## What is needed
Please retype the data below line for line and leave out every picture.

## Itemized modification records
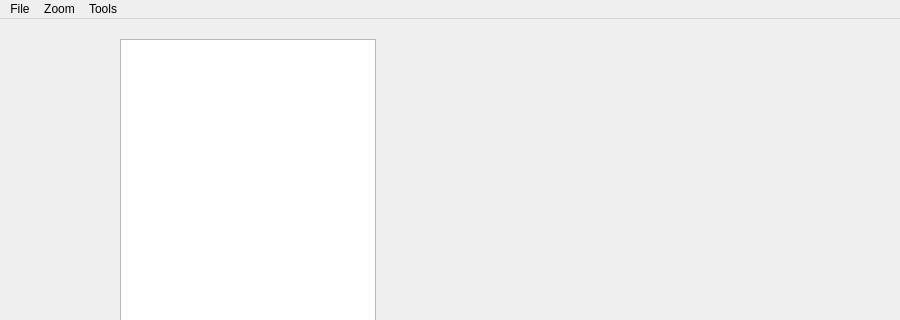
This is src/mainwindow.ui in otre99/QtSimpleImageViewer as Qt 5 draws it before an edit; both pictures show x 0 to 900 and y 0 to 320 of the 900 by 507 pixel window. The edited form follows.
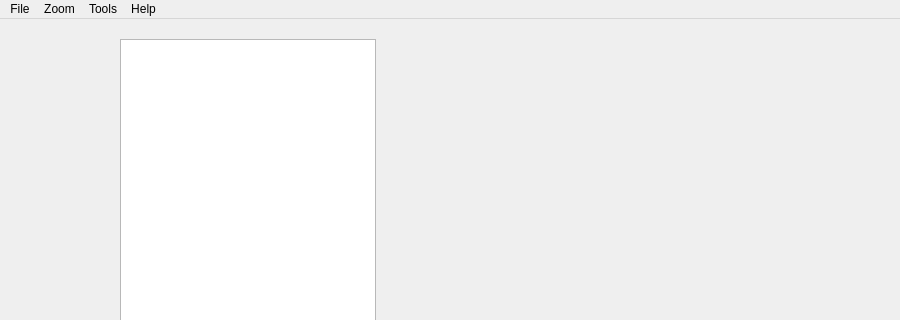
This is the edited form. Icons and pictures are not drawn.

Commit message: Added Help menu and new colors for crop tool

```diff
--- a/src/mainwindow.ui
+++ b/src/mainwindow.ui
@@ -64,7 +64,7 @@
      <x>0</x>
      <y>0</y>
      <width>900</width>
-     <height>27</height>
+     <height>20</height>
     </rect>
    </property>
    <widget class="QMenu" name="menuFile">
@@ -97,9 +97,16 @@
     <addaction name="actionFlip_H"/>
     <addaction name="actionFlip_V"/>
    </widget>
+   <widget class="QMenu" name="menuHelp">
+    <property name="title">
+     <string>Help</string>
+    </property>
+    <addaction name="actionAbout"/>
+   </widget>
    <addaction name="menuFile"/>
    <addaction name="menuZoom"/>
    <addaction name="menuTools"/>
+   <addaction name="menuHelp"/>
   </widget>
   <widget class="QStatusBar" name="statusBar"/>
   <action name="actionOpenImage">
```
Left out of the diff: 5 changed lines with no effect on the pictures. The commit also changes 5 other files.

## Exercise answer
This is src/mainwindow.ui in otre99/QtSimpleImageViewer as Qt 5 draws it before an edit; both pictures show x 0 to 900 and y 0 to 320 of the 900 by 507 pixel window. The edited form follows.
This is the edited form. Icons and pictures are not drawn.

Commit message: Added Help menu and new colors for crop tool

```diff
--- a/src/mainwindow.ui
+++ b/src/mainwindow.ui
@@ -64,7 +64,7 @@
      <x>0</x>
      <y>0</y>
      <width>900</width>
-     <height>27</height>
+     <height>20</height>
     </rect>
    </property>
    <widget class="QMenu" name="menuFile">
@@ -97,9 +97,16 @@
     <addaction name="actionFlip_H"/>
     <addaction name="actionFlip_V"/>
    </widget>
+   <widget class="QMenu" name="menuHelp">
+    <property name="title">
+     <string>Help</string>
+    </property>
+    <addaction name="actionAbout"/>
+   </widget>
    <addaction name="menuFile"/>
    <addaction name="menuZoom"/>
    <addaction name="menuTools"/>
+   <addaction name="menuHelp"/>
   </widget>
   <widget class="QStatusBar" name="statusBar"/>
   <action name="actionOpenImage">
```
Left out of the diff: 5 changed lines with no effect on the pictures. The commit also changes 5 other files.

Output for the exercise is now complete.